# Pourbaix diagram – writing reactions

How would you go about writing the reaction between water and chromium metal under standard acid and base conditions?

I know you would have to look at the vertical lines at pH 0 and 14 but I don’t know how you would know which species to look at and whether or not you write the reduction or oxidation of water.

Also, at pH 14 how would you calculate the ${\Delta G}$ value for the reduction between water and chromium metal?

• – user7951 Jul 16 '20 at 16:54

The red line in your diagram corresponds to the redox potential of hydrogen, which depends on $\mathrm{pH}$:

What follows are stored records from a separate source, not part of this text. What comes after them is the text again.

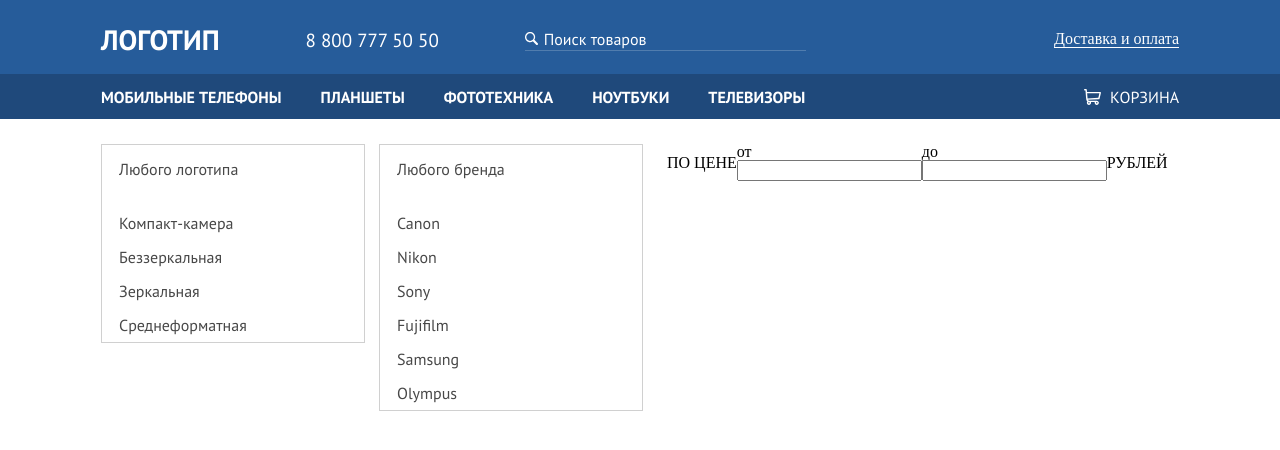
Repository: sem1103/WEBCompany
Page: index.html
These files come from the project's save history. The page is drawn as it stood at one moment and after the next save; the edit follows.
The browser window is 1280 px wide. The pictures show the whole page.

Above is the page before, as saved 2024-01-11 20:44:03.

After the next save:
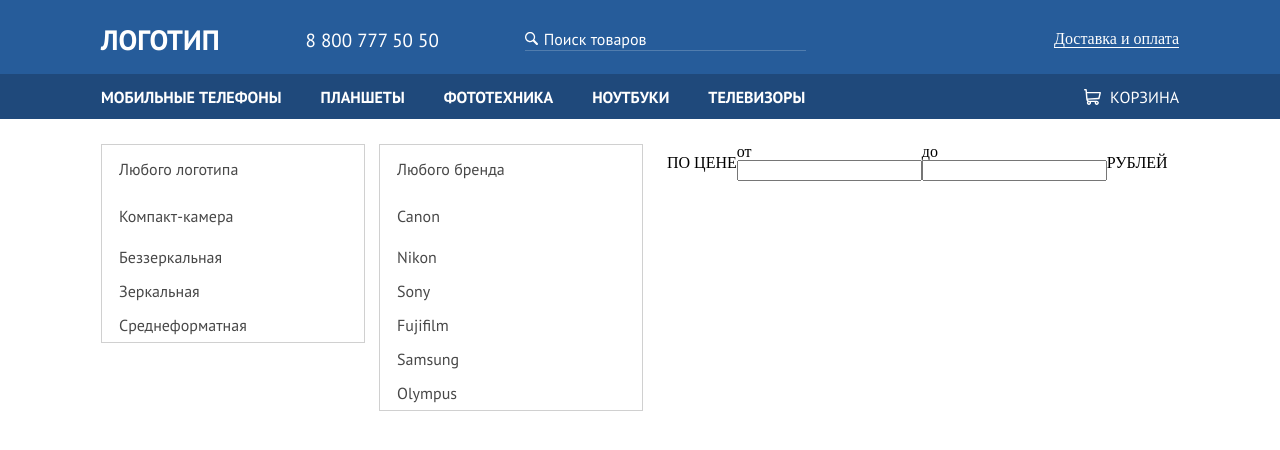
Saved 24 s later.
--- a/styles/main.css
+++ b/styles/main.css
@@ -124,5 +124,8 @@ nav li{
     background: #E8EEFF;
 }
 .list p:first-child{
-    margin-top: 14px;
+    margin-top: 7px;
 }
+.list p:first-child{
+    margin-bottom: 7px;
+}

\begin{alignat}{3} \ce{2H+ + 2e- \;&<=> H2}\quad\quad &&E^\circ = +0.000\ \mathrm{V}\quad\quad &&&(\mathrm{pH}=0)\\ \ce{2H2O + 2e- \;&<=> H2 + 2OH-}\quad\quad &&E^\circ = -0.828\ \mathrm{V}\quad\quad &&&(\mathrm{pH}=14) \end{alignat}

The blue line in your diagram corresponds to the redox potential of oxygen, which depends on $\mathrm{pH}$, too:

\begin{alignat}{3} \ce{O2 + 4H+ + 4e- \;&<=> 2H2O}\quad\quad &&E^\circ = +1.229\ \mathrm{V}\quad\quad &&&(\mathrm{pH}=0)\\ \ce{O2 + 2H2O + 4e- \;&<=> 4OH-}\quad\quad &&E^\circ = +0.401\ \mathrm{V}\quad\quad &&&(\mathrm{pH}=14) \end{alignat}

Therefore, only areas between these lines are stable in aqueous solutions.

Your initial species is elemental chromium ($\ce{Cr}$). It is shown below the red line; therefore, it is unstable with respect to oxidation to $\ce{Cr^3+}$ at $\mathrm{pH}=0$

\begin{alignat}{2} \ce{2H+ + 2e- \;&<=> H2}\quad\quad &&E^\circ = +0.000\ \mathrm{V}\\ \ce{Cr^3+ + e- \;&<=> Cr^2+}\quad\quad &&E^\circ = -0.408\ \mathrm{V}\\ \ce{Cr^2+ + 2e- \;&<=> Cr}\quad\quad &&E^\circ = -0.913\ \mathrm{V}\\\\ \ce{2Cr + 6H+ &-> 2Cr^3+ + 3H2} \end{alignat}

and to $\ce{Cr(OH)3}$ at $\mathrm{pH}=14$

\begin{alignat}{2} \ce{2H2O + 2e- \;&<=> H2 + 2OH-}\quad\quad &&E^\circ = -0.828\ \mathrm{V}\\ \ce{Cr(OH)3 + 3e- \;&<=> Cr + 3OH-}\quad\quad &&E^\circ = -1.33\ \mathrm{V}\\\\ \ce{2Cr + 6H2O &-> 2Cr(OH)3 + 3H2} \end{alignat}